Centre’s challenge for Indian cities: How would you design your city for a 3-yr-old?
If you were to see the city like a three-year-old, whose average height is 95cm, what changes would you make to its design? The Central government has posed this question to Indian cities.
The Ministry of Housing and Urban Affairs (MoHUA), along with the World Resources Institute (WRI) and Dutch-based Bernard van Leer Foundation, on Friday launched the Urban 95 India challenge – an open call for all Indian cities to plan and design cities with an infant-, toddler- and caregiver-centric approach. This means, the cities will have to be more inclusive, accessible and visibly active public spaces.
After intensive research, the Bernard van Leer foundation has developed guidelines and framework to create child-friendly cities similar to those in urban areas across the world and India’s Bhubaneswar and Pune. The five main objectives are developing safe, green, accessible, playful and inclusive neighbourhoods for toddlers.
Launched under the Central government’s ‘Smart Cities’ mission, the programme will support 20 cities to experiment, pilot and scale the solutions, while 10 of these cities will receive further support to implement the solutions over a two-year period. Municipal corporations with a population of over a lakh or agencies such as development authorities, metro rail agencies can also apply for the challenge.
Kunal Kumar, joint secretary and mission director (smart cities), MoHUA, said, “Cities are usually designed keeping working individuals in mind. However, various studies have shown that the initial years of development are the most crucial for children to achieve their full potential. So this sort of investment [in lively public spaces] will not only enrich children’s lives, but also result in a more productive economy.”
India is home to the largest number of children in the world. As per census 2011, almost 37 million children under the age of five live in urban areas across the country. However, a large number of these children live in vulnerable conditions, lacking basic services and infrastructure to support a healthy childhood. Public spaces in India are also not safe for children. At least 43 children lose their lives on Indian roads daily, according to WRI data.

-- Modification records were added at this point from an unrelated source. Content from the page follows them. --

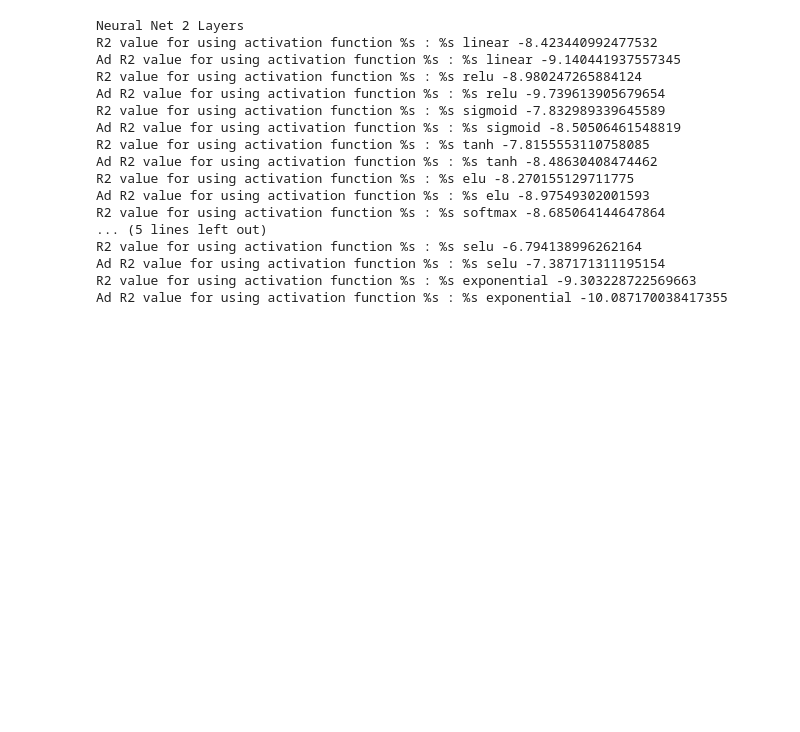
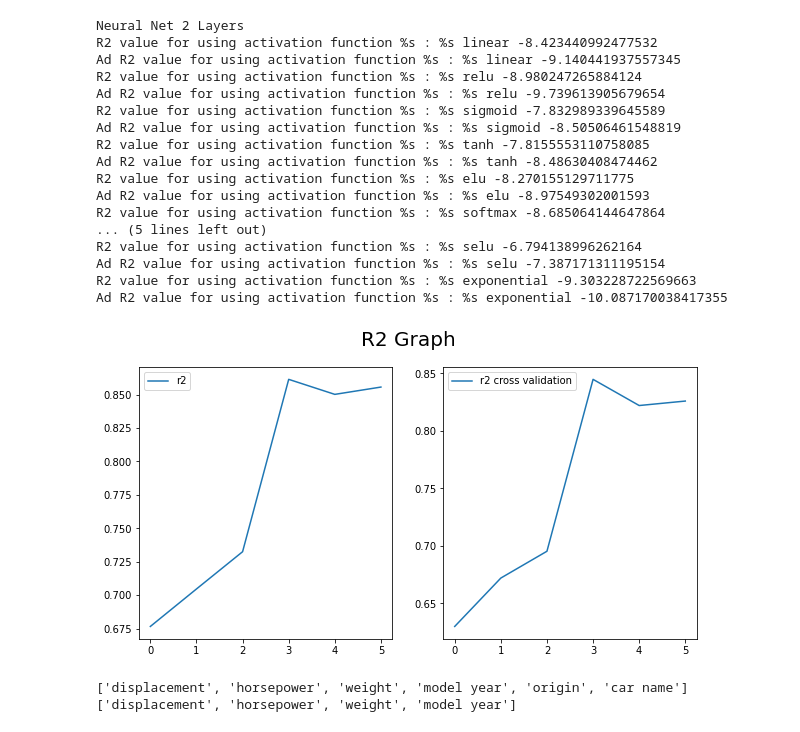
Before and after one commit to Bhavana5N/Datascience_1, a Jupyter notebook: DataScience2/python/autompg/Neural_autompg_2L.ipynb, the cells around one changed output. Drawn from its saved outputs; the diff is of its cells as text; code cells hidden in the pictures; blank space fills up the shorter version.

```diff
--- a/DataScience2/python/autompg/Neural_autompg_2L.ipynb
+++ b/DataScience2/python/autompg/Neural_autompg_2L.ipynb
@@ -177,9 +177,11 @@ Ad R2 value for using activation function %s : %s exponential -10.08717003841735
 r2_list = []
 r2_bar_list=[]
 r2_cv_list=[]
-col_list = [X[0]]
+col_list = []
+updated_cols=[]
 r_max=0
 for i in X[1:]:
+    col_list.append(i)
     model_cv = Sequential()
     model_cv.add(Dense(13, input_dim=len(col_list), activation='relu'))
     model_cv.add(Dense(1))
@@ -187,33 +189,38 @@ for i in X[1:]:
     X_train = preprocessing.scale(df_encode[col_list])
 
     history = model_cv.fit(X_train, df_encode[Y], epochs = 100, validation_split = 0.2,verbose = 0, batch_size=10)
     history_dict=history.history
     y_test_pred = model_cv.predict(X_train)
     r2=r2_score(df_encode[Y], y_test_pred)
     r2_cv_list.append(r2)
     model = Sequential()
     model.add(Dense(13, input_dim=len(col_list), activation='relu'))
     model.add(Dense(1))
     model.compile(optimizer='adam', loss='mae', metrics=['mae'])
     history = model.fit(X_train, df_encode[Y], epochs = 100, verbose = 0, batch_size=10)
     history_dict=history.history
     y_test_pred = model.predict(X_train)
     r2=r2_score(df_encode[Y], y_test_pred)
     if r2>r_max:
         r_max=r2
-        col_list.append(i)
+        updated_cols.append(i)
     r2_list.append(r2)
-    adjusted_r2 = calculate_adj_r2(r2, X_train.shape[0],len(col_list))
+    adjusted_r2 = calculate_adj_r2(r2, X_train.shape[1],len(col_list))
     r2_bar_list.append(adjusted_r2)
 plt.subplots(1,2,figsize=(10,5))
 plt.suptitle("R2 Graph", fontsize=20)
 plt.subplot(121)
 plt.plot( range(len(col_list)), r2_list,label="r2")
-plt.plot( range(len(col_list)), r2_bar_list,label="r2 bar")
+#plt.plot( range(len(col_list)), r2_bar_list,label="r2 bar")
 plt.legend()
 plt.subplot(122)
 plt.plot( range(len(col_list)), r2_cv_list,label="r2 cross validation")
 plt.legend()
 plt.show()
 
 print(col_list)
+print(updated_cols)
+# %% [output]
+[figure, added]
+['displacement', 'horsepower', 'weight', 'model year', 'origin', 'car name']
+['displacement', 'horsepower', 'weight', 'model year']
```
Also changed, not shown: parts of 1 cell of this notebook, 21 other files.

Madhav Pai, director, WRI India Ross Centre, said, “Along with right nutrition, children between the age group of 0-5 years need to be closer to nature and need space to play outdoors to achieve their full potential. The idea behind the challenge is for cities to mainstream the need of children and their care-givers while planning and designing streets, parks or transport-related services.”
Anca Abraham, founder of ‘Love Your Parks’, an initiative for children, welcomed the move. “A city designed for children is basically good for everyone – accessible footpaths, cycle tracks, well-connected open spaces, so kids can walk/cycle to school and to their local park...this is the city we all dream of,” she said.